Ofqual said schools need to be prepared to ‘deal with disruption’ should it occur (David Davies/PA)

Ofqual said schools need to be prepared to ‘deal with disruption’ should it occur (David Davies/PA)

Schools have been told to prepare contingency plans to avoid any disruption to exams amid the coronavirus outbreak in the UK.

Exams regulator Ofqual said it was in discussion with the Department for Education (DfE) about any “additional measures” that might need to be taken this summer to ensure GCSE and A-level tests run smoothly.

Its existing guidance states that schools should identify alternative venues if needed and ensure all question papers can be securely transported to the new location.

Where accommodation is limited, schools should prioritise students whose progression will be “severely delayed” if they cannot take the exam as planned, the guidance said.

In a letter to headteachers, Ofqual’s chief regulator Sally Collier said schools need to be prepared to “deal with disruption” should it occur.

“We recognise schools and colleges might have concerns about the possible impact of Covid-19 (coronavirus) on the 2020 summer exam series,” she said.

“We routinely consider whether there are particular risks to the smooth running of exams, and we are considering with the exam boards and with the Department for Education whether any additional measures might be needed this year.”

She said any changes would be provided through the department’s existing guidance, adding that students should continue to prepare for the summer exams as usual.

It comes as at least 10 primary and secondary schools were closed over the past week amid coronavirus fears.

Public Health England (PHE) has advised schools to stay open, with medical director Paul Cosford saying: “Schools have to face difficult decisions, given the complexity of issues that they are facing.

“What I would say is that our general advice is not to close schools.”

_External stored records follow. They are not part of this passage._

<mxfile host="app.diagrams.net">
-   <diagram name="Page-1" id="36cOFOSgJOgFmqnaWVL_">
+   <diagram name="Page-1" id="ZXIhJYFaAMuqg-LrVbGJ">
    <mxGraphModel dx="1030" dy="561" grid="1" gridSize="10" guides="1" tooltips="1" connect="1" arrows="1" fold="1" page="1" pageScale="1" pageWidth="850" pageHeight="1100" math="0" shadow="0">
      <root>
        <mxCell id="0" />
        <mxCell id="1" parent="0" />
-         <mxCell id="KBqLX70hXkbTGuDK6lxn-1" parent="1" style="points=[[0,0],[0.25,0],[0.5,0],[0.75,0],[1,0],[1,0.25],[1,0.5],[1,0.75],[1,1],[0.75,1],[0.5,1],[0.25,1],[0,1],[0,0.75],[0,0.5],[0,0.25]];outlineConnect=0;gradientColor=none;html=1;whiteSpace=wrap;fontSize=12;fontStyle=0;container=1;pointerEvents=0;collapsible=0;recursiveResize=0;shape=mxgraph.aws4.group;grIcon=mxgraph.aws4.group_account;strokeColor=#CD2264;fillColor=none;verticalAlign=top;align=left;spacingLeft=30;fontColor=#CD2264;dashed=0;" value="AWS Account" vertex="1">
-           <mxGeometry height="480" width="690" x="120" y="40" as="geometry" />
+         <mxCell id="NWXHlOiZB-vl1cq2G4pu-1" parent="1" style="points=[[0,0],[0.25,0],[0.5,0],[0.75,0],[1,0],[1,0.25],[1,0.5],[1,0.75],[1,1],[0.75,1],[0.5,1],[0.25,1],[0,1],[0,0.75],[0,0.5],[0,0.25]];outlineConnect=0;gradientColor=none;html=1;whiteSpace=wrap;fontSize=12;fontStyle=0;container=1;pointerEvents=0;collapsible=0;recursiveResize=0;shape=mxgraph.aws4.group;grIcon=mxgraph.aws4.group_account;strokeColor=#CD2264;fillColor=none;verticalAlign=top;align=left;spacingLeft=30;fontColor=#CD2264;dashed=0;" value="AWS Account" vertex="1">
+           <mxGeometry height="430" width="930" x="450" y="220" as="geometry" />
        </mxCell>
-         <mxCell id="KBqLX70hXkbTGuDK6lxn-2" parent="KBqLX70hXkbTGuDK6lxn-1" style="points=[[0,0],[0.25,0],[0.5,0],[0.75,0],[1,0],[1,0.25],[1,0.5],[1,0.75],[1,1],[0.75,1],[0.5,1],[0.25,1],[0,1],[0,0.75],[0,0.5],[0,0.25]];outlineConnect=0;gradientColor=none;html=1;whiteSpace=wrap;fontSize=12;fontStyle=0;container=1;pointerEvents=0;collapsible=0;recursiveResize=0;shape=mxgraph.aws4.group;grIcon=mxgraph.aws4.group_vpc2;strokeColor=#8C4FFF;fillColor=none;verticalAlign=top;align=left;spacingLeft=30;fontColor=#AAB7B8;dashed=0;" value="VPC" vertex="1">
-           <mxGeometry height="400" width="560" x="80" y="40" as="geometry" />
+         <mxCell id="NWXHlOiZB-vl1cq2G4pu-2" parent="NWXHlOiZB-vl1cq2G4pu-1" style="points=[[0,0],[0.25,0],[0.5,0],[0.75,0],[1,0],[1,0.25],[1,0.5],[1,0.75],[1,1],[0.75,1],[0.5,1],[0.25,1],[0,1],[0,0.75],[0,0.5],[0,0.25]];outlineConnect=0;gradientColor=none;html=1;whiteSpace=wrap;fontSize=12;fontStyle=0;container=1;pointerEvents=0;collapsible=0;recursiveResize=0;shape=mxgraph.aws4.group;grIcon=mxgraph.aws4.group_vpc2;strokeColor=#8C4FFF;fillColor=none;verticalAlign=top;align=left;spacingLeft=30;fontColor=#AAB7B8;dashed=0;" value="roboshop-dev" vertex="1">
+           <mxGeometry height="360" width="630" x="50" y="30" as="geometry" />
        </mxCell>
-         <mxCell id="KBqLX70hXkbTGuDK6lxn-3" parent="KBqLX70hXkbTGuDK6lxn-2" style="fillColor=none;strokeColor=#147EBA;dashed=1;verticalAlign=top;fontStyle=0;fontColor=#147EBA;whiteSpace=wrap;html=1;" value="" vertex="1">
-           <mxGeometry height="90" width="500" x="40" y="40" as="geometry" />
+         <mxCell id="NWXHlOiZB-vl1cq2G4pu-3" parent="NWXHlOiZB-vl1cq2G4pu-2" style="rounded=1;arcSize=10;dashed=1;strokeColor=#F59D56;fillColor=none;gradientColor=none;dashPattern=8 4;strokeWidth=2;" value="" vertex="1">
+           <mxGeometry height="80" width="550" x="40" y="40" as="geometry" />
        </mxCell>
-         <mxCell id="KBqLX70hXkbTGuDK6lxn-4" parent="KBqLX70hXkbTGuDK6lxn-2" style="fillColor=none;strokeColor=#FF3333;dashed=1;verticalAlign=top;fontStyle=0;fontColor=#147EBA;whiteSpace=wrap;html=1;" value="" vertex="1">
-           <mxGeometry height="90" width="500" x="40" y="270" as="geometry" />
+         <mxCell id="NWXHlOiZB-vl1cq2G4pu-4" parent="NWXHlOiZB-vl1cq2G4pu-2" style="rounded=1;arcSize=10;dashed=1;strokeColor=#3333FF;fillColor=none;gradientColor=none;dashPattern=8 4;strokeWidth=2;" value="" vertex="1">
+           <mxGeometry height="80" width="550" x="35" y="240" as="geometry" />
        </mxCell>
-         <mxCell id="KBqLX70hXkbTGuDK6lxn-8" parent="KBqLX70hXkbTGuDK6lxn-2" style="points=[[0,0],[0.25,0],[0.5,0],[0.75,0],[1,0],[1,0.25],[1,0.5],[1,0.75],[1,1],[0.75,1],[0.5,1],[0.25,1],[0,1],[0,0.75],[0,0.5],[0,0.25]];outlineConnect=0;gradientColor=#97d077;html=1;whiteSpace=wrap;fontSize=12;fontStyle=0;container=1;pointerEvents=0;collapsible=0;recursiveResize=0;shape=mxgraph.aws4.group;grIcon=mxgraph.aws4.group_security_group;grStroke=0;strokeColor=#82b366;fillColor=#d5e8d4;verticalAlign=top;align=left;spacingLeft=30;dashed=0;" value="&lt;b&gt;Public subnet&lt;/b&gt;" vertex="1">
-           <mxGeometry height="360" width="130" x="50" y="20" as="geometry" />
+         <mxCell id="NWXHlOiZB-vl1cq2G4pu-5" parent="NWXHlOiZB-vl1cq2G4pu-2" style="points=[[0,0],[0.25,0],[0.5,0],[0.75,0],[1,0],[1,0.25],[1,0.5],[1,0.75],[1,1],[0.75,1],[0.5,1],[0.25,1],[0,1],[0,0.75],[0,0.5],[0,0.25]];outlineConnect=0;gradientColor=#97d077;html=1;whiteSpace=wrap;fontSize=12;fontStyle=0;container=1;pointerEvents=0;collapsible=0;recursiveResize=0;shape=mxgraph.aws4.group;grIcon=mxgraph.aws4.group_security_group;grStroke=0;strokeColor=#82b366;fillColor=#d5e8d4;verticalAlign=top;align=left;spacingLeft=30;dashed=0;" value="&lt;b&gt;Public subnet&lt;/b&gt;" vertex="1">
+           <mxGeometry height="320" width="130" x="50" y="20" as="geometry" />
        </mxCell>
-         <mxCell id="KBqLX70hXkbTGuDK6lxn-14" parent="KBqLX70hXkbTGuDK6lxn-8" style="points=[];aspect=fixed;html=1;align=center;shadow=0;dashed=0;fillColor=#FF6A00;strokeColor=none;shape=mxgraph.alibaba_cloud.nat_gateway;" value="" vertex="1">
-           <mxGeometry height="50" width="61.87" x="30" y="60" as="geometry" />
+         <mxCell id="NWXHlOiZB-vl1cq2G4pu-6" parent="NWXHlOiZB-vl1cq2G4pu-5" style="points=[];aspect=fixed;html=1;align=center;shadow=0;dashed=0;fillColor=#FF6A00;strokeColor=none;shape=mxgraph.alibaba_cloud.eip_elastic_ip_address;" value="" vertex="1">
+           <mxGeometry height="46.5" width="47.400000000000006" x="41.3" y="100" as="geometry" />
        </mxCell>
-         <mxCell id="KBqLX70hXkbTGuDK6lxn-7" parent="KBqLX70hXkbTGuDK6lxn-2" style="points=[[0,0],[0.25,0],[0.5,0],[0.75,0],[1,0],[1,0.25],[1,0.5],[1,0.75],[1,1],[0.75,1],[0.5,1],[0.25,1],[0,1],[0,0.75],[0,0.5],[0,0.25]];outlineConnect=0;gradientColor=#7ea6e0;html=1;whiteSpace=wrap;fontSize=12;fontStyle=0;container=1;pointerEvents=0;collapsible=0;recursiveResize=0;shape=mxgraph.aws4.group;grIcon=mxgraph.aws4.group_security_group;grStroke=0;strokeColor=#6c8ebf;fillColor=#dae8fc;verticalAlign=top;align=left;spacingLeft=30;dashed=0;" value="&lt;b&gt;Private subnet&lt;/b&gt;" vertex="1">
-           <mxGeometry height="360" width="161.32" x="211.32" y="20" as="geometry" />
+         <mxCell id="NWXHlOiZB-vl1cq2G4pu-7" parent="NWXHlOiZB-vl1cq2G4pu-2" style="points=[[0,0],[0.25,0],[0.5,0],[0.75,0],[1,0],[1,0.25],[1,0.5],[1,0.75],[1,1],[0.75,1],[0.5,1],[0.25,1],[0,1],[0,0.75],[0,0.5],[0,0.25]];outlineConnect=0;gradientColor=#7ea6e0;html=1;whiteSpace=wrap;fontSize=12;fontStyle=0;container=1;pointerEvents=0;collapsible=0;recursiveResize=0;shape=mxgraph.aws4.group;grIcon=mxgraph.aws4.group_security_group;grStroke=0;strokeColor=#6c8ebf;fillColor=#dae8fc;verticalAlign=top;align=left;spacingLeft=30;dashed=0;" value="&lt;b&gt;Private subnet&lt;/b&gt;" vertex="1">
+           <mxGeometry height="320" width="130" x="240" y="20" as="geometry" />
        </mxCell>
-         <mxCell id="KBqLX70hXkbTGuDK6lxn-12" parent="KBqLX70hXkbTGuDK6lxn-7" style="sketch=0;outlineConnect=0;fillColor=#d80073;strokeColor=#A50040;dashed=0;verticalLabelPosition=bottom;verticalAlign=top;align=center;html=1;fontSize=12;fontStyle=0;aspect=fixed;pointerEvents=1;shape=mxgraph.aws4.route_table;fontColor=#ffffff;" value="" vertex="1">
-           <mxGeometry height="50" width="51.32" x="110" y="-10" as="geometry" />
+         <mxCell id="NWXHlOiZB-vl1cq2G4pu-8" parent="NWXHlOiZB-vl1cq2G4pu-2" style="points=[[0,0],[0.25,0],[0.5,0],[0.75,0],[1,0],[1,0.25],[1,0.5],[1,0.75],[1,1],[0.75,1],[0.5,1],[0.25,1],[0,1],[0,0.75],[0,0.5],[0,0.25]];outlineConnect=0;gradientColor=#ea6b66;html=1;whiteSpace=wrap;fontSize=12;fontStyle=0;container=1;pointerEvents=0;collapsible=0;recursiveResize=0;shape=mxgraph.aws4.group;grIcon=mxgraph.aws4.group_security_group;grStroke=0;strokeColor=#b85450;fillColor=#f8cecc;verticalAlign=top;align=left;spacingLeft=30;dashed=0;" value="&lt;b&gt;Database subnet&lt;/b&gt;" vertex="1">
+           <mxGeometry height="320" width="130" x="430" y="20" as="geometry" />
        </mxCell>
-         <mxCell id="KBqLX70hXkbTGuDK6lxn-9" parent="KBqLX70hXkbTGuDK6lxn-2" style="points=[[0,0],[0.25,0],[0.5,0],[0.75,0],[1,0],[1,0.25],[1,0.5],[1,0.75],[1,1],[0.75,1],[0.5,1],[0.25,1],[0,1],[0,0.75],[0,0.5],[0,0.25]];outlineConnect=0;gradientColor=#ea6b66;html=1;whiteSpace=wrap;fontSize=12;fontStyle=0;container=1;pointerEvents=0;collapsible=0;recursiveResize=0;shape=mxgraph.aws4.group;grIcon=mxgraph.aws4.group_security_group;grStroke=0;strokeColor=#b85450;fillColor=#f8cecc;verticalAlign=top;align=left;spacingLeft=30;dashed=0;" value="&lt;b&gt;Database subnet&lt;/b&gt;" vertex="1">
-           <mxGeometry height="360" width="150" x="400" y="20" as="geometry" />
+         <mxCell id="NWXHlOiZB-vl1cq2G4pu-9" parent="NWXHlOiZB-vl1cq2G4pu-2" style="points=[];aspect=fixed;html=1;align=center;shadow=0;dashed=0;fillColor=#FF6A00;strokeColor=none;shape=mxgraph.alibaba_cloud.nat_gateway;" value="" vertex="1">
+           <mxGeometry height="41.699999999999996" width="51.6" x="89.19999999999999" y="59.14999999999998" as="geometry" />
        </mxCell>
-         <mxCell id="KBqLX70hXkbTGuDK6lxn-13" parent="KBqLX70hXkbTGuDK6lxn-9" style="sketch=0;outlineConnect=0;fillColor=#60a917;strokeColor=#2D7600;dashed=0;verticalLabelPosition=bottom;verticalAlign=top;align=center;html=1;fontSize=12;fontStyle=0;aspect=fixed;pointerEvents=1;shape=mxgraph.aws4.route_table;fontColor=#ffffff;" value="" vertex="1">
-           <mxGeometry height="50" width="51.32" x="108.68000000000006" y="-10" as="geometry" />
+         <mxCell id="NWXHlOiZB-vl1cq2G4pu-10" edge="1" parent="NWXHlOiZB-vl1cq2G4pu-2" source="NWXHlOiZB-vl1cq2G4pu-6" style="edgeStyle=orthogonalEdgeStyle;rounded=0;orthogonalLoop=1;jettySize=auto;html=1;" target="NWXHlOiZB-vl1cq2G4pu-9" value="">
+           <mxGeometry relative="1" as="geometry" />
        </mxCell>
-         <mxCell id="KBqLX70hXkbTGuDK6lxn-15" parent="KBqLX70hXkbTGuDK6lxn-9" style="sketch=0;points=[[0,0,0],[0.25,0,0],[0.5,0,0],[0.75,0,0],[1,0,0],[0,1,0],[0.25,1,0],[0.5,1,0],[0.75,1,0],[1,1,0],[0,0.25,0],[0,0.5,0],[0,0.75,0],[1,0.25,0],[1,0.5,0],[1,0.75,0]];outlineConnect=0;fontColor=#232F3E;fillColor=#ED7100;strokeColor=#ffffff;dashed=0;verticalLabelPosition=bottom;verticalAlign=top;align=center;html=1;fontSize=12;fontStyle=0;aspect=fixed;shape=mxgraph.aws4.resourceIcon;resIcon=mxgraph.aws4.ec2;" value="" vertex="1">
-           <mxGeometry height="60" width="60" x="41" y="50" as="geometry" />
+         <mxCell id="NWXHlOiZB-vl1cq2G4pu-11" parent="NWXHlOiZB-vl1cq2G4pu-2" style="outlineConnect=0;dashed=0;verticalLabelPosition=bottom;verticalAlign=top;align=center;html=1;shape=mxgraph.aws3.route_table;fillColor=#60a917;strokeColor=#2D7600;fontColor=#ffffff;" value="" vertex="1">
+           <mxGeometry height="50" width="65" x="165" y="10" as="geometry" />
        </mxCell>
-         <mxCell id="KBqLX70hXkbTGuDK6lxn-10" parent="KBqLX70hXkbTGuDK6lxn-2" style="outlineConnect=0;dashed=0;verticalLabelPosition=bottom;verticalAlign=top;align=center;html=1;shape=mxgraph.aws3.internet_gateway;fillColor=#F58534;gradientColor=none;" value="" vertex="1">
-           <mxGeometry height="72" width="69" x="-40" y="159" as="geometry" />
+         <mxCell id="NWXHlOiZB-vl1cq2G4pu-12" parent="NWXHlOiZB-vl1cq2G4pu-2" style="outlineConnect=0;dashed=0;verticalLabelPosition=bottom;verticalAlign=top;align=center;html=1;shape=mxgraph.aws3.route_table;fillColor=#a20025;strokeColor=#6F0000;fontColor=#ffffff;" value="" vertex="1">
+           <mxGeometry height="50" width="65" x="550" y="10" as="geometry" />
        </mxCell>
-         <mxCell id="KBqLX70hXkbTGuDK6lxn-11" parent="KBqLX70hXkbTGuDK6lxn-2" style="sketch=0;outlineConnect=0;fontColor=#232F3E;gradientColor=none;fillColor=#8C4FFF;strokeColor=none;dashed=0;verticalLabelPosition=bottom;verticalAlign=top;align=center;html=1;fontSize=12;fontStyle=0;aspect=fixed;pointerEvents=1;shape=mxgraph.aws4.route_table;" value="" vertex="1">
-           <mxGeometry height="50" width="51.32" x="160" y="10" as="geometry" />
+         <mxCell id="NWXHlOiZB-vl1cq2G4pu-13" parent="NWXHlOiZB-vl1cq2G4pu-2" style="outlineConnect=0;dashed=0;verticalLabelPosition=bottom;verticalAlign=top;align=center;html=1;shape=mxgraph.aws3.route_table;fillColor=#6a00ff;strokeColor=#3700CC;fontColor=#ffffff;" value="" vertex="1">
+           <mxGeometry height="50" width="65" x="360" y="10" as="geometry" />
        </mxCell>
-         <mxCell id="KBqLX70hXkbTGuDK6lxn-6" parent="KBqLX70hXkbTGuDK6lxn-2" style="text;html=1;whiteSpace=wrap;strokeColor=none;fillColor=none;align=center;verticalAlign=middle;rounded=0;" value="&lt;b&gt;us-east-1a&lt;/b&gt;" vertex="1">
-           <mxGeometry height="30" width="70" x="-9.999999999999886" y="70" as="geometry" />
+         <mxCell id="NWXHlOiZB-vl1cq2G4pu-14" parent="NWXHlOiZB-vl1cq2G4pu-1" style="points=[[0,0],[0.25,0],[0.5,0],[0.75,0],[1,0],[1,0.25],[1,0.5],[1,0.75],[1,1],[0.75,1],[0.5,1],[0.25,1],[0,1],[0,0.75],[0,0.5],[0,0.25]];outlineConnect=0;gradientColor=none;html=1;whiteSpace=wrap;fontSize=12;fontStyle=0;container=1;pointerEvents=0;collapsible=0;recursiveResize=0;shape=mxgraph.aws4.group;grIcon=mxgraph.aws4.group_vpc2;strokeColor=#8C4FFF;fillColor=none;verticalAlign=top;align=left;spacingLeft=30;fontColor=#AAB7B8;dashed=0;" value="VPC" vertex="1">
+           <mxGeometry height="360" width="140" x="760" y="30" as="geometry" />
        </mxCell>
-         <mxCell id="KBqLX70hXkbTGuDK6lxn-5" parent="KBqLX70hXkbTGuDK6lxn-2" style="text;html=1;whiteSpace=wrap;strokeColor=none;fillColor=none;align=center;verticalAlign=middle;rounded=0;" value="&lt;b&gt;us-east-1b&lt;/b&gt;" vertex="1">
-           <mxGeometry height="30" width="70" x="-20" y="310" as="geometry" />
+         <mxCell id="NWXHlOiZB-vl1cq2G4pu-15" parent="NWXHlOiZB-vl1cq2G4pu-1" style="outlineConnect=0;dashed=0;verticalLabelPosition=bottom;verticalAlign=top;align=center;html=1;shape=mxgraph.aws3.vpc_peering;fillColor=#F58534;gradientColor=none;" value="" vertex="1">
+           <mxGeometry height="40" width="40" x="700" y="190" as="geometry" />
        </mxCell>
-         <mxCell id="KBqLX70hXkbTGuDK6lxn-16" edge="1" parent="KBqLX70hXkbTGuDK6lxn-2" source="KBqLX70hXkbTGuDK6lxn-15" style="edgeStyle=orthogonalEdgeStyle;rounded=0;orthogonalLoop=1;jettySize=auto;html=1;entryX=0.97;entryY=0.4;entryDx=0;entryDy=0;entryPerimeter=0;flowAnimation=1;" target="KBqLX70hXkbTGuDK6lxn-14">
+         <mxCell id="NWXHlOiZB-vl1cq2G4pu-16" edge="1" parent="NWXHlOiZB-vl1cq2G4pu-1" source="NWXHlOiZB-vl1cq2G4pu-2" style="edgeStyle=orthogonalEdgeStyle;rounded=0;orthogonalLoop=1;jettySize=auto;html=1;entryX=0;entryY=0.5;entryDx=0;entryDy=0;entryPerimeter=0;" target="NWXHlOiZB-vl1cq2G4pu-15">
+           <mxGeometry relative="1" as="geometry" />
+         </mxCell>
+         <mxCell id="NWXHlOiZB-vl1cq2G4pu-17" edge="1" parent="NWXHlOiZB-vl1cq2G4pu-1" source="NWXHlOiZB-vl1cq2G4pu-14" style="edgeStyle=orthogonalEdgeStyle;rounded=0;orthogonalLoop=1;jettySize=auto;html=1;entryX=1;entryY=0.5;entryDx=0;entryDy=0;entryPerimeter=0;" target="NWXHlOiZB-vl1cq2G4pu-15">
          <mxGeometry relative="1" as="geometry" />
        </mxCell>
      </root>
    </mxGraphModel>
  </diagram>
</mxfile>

However, when asked about what public safety steps would be taken in the UK if the illness becomes a pandemic, Chief Medical Officer for England Professor Chris Whitty later said schools may face long-term closure.

PA